What is Neuropathy?
Back in November, we discussed how chemotherapy can cause neuropathy— technically called “chemotherapy-induced peripheral neuropathy" or CIPN. You may also remember how the article explained that diet, exercises, topical applications, and physical therapy can all play a role in helping with the symptoms of neuropathy.
In this post, we want to look at some additional causes of CIPN, and how exercise, in particular, can help with rebuilding the nerve signals and aid in reducing the often debilitating late effects of CIPN.
The most common type of neuropathy is “peripheral neuropathy”—in the extremities, usually starting with fingers and toes and working inward as the disease progresses (this article has a list of symptoms).
What Causes Neuropathy?
- Chemotherapies (not all types, but many, especially the platinum-based kinds) are a major risk factor—somewhere between 30 and 80% of chemo patients get neuropathy.
- Diabetes is a big risk too, since elevated blood-sugar levels can cause damage to the capillaries that supply blood to the nerves in the extremities, and can even oxidize and damage the nerves themselves.
- HIV (and some drugs used against it) is another risk factor: about 30% of HIV-positive persons will experience neuropathy (WebMD).
- Also, gluten sensitivity, long-term infections, depression, autoimmune problems, or any other condition that involves chronic inflammation, is going to use up the body’s supply of anti-inflammatory omega-3 fatty acids, robbing them from the brain and nerves. (So, fish oil can help [PubMed]).
- Lack of sufficient dietary antioxidants can be a contributing factor as well. (So ensure you are getting adequate vitamin B, C, & E; zinc; and all the red, orange, and purple plant pigments, which are pretty much all antioxidants.)
What Exercises Help with Neuropathy?
If you are overweight and/or diabetic, exercise and diet are the right place to start: you will not only help your neuropathy, you will fight your cancer much more effectively, feel better, and begin to reduce an immense list of risk factors for developing cancer and other problems.
But along with those changes—which will have to build up over time—there are some “quick-win” exercises that can specifically target the effects of neuropathy and begin the healing process for the nerves. It should be self-evident that exercise can help heal, prevent, and mitigate it, but a number of scientific studies have demonstrated the same thing (see here, here, and here.)
For the best and quickest results, work with us for physical therapy targeted toward your specific “pain points” and overall health status. But in general, helpful exercises can include the following:
- Low-impact aerobics – cycling, walking, and water exercises to increase blood circulation
- Balance exercises – uses/trains/rebuilds nerves and reduces falling risk
- Yoga – calms inflammation, oxygenates the tissues, and gets the blood and lymph moving
- Chair exercises – helpful if major muscles are too weakened for prolonged standing

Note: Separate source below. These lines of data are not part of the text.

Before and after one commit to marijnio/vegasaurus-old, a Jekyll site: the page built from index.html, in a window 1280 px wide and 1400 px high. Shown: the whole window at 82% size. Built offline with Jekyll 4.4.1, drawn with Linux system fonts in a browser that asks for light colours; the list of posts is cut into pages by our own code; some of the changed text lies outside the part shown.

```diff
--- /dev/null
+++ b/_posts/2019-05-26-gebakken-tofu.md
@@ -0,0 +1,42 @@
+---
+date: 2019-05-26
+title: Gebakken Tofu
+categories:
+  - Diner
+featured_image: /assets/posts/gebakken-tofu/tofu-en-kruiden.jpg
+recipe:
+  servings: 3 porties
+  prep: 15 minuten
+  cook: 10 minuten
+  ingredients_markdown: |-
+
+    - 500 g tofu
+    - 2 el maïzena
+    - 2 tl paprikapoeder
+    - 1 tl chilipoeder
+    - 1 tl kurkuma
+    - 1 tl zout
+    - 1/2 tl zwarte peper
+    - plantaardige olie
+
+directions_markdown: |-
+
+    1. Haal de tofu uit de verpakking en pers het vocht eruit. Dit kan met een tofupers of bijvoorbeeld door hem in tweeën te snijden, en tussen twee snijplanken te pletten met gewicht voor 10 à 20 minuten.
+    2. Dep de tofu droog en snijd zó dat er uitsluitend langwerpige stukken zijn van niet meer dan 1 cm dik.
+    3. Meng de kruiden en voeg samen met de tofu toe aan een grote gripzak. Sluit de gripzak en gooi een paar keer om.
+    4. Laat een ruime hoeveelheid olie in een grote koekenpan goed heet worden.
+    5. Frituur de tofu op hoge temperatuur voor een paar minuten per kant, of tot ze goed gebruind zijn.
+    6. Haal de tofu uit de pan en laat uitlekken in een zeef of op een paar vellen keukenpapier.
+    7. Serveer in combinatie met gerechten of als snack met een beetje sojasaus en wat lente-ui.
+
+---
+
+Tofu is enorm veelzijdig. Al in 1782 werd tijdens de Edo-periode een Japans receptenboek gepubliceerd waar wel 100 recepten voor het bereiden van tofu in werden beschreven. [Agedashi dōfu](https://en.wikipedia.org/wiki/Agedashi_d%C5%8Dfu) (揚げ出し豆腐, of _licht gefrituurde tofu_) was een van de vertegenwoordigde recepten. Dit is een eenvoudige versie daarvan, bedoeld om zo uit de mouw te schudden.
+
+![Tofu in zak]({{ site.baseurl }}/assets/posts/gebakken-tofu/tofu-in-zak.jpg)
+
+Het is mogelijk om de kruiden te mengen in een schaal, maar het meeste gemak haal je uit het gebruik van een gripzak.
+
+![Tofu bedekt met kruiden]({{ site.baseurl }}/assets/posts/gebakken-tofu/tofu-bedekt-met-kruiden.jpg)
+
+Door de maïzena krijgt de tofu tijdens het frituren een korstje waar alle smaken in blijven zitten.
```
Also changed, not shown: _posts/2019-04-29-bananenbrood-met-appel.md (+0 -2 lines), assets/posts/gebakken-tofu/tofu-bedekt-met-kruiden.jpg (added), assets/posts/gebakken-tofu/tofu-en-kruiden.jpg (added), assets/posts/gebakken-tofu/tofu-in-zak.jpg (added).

- Wrist, arm, finger, and ankle rotation, flexion, and extension – works against any repetitive-motion issues, loosens up the connective tissues, gets blood (and nutrients!) to the extremities, and lubricates the joints with synovial fluid

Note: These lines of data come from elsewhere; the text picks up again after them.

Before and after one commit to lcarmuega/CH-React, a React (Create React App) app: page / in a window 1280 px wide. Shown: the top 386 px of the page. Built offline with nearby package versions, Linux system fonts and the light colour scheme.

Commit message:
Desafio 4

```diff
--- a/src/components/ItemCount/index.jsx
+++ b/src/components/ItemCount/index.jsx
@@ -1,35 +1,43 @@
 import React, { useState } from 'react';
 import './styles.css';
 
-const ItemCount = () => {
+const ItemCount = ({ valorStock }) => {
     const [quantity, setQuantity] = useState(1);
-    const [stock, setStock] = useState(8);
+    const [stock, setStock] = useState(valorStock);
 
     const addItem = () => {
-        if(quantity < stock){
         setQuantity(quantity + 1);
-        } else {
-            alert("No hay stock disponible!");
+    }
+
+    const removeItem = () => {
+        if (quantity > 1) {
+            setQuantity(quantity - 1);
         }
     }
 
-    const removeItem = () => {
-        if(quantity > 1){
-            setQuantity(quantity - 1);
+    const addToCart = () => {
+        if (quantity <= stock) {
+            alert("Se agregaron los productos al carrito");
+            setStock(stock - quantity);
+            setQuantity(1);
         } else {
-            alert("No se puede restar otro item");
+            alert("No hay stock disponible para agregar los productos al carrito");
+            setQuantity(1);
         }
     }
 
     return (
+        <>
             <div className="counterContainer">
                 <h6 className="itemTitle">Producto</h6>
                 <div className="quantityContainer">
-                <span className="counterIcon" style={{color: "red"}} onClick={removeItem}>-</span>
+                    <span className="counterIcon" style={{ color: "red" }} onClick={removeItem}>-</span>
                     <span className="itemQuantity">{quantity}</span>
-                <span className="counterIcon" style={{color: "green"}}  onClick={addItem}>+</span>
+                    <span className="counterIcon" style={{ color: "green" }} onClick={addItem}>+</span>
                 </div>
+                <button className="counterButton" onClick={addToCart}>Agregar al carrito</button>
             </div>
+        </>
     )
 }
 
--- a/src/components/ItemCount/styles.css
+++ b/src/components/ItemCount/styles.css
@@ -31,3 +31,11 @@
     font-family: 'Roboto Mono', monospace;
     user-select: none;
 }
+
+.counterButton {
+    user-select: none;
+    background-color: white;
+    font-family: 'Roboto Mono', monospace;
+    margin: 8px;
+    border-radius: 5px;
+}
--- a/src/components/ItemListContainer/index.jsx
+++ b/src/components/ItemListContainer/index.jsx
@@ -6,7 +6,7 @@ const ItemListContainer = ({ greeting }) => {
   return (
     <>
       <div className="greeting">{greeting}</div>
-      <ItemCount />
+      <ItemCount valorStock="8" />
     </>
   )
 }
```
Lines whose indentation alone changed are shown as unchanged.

- Finger taps (each finger tapping the thumb in turn), ankle rolls, and calf stretches to stimulate nerves in the extremities
- Sensorimotor/vibration exercises – not only provides positive sensory input but can also help to treat/prevent osteoporosis

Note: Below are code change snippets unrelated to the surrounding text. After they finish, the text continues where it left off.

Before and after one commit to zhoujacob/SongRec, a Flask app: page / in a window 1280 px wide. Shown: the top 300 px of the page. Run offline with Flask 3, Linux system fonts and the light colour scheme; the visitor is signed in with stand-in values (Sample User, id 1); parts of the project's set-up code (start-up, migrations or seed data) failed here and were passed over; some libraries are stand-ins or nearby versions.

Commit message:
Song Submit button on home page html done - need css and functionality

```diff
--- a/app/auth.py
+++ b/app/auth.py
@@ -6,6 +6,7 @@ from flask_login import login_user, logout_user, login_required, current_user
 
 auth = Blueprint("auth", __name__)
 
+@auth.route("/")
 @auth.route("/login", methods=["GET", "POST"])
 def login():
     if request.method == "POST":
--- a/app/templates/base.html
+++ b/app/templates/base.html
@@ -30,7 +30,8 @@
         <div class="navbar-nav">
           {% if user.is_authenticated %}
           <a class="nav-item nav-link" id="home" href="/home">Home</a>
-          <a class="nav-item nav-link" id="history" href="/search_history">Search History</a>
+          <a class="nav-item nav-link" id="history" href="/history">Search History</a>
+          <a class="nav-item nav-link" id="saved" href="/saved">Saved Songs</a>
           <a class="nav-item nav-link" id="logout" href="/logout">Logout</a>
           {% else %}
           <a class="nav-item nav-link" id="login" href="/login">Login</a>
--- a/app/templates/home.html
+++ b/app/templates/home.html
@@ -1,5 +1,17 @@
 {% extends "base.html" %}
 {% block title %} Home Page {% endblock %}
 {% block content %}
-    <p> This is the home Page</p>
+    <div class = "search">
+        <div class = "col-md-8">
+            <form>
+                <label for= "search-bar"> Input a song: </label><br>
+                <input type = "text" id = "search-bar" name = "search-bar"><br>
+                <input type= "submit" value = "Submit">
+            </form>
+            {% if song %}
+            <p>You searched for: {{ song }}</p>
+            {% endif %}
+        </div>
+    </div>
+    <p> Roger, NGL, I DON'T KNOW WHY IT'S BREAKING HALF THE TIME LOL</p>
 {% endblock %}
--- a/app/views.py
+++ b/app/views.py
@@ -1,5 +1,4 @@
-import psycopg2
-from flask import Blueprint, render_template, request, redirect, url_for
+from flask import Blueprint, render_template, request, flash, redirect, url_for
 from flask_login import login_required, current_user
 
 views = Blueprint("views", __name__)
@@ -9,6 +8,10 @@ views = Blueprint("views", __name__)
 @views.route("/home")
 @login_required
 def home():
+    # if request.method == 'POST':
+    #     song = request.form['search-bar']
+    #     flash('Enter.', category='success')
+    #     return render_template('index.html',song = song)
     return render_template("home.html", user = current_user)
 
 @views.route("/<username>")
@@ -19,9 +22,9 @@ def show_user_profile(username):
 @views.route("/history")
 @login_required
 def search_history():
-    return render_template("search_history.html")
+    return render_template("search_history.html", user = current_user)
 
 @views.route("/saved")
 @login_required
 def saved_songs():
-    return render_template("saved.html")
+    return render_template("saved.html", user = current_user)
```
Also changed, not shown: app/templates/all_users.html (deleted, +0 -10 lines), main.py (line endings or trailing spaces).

Keep watching the ORW website and blog for more information about our newest program for CIPN and new treatment options available!